> _EXERCISE DIRECTIONS_
Gather every line below where "right" appears.

> _GIVEN RECORDS_

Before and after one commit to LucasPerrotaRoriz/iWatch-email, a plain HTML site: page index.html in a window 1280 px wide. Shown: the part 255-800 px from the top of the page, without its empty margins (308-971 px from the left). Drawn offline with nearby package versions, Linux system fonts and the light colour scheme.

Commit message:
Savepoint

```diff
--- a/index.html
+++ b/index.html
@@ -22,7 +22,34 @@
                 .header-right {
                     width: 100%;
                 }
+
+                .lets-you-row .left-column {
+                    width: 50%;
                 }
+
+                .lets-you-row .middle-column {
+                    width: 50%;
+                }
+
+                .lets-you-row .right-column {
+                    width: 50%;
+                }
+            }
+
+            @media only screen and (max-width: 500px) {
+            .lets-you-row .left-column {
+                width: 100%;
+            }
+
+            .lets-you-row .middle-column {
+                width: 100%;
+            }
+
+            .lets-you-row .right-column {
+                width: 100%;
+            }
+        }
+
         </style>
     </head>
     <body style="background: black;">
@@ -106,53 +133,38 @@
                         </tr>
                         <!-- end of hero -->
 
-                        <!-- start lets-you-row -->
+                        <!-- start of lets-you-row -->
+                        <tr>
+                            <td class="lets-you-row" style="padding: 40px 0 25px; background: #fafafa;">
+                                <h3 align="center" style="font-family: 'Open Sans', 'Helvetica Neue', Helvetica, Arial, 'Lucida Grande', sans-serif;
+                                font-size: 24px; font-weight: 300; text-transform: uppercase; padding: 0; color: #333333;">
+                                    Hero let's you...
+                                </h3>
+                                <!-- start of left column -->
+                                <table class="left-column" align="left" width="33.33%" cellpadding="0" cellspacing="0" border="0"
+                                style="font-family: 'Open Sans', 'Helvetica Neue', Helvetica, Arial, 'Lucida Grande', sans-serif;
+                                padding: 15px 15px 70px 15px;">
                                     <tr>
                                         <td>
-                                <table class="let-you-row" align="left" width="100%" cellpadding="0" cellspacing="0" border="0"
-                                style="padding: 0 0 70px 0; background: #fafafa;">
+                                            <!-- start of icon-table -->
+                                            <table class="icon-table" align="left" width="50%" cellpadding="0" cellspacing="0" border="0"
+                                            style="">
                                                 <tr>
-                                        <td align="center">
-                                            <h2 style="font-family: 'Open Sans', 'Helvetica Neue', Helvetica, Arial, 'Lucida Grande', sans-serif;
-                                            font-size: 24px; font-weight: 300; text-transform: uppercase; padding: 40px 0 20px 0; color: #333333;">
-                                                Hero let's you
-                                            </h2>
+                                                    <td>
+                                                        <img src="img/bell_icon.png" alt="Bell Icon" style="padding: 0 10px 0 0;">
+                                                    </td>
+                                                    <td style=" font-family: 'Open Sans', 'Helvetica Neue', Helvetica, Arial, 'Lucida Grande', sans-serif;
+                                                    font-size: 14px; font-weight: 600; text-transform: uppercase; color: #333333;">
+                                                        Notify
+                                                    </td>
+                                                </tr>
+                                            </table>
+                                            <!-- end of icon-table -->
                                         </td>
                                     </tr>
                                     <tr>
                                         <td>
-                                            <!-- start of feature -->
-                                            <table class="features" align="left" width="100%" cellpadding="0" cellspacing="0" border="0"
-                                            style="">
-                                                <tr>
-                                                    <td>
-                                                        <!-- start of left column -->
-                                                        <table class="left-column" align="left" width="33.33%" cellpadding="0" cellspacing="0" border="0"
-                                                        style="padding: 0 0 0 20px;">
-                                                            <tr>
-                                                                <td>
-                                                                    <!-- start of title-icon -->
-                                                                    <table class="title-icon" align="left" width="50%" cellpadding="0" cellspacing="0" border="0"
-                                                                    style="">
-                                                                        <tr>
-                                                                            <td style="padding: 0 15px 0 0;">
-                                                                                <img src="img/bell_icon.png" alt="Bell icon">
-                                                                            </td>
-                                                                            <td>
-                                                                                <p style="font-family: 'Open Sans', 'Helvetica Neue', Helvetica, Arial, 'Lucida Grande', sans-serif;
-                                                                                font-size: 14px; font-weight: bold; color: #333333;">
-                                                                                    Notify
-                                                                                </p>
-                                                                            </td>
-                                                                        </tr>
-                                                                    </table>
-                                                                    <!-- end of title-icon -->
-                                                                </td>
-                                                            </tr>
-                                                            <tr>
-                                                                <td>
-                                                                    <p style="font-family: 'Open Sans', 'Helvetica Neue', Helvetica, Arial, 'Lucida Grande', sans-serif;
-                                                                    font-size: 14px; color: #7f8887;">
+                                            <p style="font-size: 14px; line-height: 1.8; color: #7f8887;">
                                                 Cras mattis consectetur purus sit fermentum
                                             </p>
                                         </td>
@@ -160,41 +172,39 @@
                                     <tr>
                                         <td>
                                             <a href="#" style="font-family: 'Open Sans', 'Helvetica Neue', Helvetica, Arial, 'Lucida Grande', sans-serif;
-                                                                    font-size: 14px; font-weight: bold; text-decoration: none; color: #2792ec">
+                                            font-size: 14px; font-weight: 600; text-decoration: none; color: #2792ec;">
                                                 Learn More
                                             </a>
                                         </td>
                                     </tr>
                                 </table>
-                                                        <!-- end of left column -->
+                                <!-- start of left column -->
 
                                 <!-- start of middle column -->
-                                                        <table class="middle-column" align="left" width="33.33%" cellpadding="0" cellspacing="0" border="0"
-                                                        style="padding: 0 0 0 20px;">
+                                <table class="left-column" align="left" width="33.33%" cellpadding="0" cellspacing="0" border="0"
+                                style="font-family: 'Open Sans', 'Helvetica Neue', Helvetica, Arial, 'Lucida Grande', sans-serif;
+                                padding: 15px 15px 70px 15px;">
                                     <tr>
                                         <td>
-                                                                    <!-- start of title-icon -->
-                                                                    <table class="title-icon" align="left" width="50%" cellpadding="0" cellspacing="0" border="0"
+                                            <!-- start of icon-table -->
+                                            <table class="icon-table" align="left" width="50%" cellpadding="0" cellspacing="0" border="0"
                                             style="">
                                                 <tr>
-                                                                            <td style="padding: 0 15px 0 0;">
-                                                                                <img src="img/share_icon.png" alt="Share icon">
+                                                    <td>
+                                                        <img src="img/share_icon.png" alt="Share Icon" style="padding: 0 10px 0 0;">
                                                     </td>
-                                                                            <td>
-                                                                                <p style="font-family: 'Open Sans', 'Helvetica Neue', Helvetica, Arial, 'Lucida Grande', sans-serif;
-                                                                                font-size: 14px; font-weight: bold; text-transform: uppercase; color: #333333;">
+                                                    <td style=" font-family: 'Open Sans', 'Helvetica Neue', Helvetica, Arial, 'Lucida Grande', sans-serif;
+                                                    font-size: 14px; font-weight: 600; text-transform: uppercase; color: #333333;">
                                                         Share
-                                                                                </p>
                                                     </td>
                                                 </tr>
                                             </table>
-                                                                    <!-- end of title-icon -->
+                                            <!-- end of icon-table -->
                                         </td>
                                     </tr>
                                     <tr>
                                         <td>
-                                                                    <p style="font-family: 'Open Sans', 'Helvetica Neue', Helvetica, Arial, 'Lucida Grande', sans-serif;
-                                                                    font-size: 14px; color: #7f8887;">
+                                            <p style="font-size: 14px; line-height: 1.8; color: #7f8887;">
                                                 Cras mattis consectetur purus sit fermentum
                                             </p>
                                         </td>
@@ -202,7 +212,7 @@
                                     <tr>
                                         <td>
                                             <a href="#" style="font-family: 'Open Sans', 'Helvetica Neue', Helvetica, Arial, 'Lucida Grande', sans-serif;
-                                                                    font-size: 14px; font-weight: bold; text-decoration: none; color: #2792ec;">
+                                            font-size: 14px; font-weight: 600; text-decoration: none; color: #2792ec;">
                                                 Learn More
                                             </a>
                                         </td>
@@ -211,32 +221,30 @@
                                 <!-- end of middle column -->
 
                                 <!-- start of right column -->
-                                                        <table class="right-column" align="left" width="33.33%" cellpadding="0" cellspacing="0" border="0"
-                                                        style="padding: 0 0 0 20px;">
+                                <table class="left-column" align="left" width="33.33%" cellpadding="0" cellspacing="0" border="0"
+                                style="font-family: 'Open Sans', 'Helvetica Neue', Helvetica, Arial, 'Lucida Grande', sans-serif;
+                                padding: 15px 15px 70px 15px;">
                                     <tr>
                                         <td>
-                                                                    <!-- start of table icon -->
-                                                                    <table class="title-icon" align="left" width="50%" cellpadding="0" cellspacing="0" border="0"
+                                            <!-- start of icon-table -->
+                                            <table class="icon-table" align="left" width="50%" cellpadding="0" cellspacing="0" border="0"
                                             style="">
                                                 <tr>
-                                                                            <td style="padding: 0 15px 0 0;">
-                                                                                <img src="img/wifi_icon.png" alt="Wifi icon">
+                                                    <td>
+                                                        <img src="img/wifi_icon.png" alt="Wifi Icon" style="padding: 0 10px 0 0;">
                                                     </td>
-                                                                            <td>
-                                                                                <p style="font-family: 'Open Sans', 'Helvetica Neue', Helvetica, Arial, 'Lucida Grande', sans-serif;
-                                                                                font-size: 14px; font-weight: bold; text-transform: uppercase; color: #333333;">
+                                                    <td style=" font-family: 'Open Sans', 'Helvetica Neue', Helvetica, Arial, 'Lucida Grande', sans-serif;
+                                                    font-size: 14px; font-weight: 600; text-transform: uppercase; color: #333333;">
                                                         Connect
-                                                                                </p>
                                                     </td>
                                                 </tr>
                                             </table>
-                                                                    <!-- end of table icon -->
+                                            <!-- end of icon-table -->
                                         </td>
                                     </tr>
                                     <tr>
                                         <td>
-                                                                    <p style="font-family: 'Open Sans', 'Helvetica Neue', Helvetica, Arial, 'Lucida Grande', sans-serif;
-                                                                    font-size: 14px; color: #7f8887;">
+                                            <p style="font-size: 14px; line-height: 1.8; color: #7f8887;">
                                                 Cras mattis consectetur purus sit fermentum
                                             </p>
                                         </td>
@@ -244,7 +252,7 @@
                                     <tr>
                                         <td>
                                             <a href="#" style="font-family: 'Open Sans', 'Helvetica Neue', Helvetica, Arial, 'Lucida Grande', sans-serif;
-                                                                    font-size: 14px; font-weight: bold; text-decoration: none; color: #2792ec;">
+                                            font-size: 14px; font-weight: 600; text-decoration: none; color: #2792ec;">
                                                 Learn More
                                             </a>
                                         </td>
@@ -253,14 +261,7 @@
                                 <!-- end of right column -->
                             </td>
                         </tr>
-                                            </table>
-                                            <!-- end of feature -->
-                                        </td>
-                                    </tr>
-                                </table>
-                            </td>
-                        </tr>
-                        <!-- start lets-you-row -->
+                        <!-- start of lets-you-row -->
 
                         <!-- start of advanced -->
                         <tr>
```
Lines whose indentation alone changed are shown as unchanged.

> _ANSWER TO THIS TASK_
                 .header-right {
+                .lets-you-row .right-column {
+            .lets-you-row .right-column {
                                 <!-- start of right column -->
-                                                        <table class="right-column" align="left" width="33.33%" cellpadding="0" cellspacing="0" border="0"
                                 <!-- end of right column -->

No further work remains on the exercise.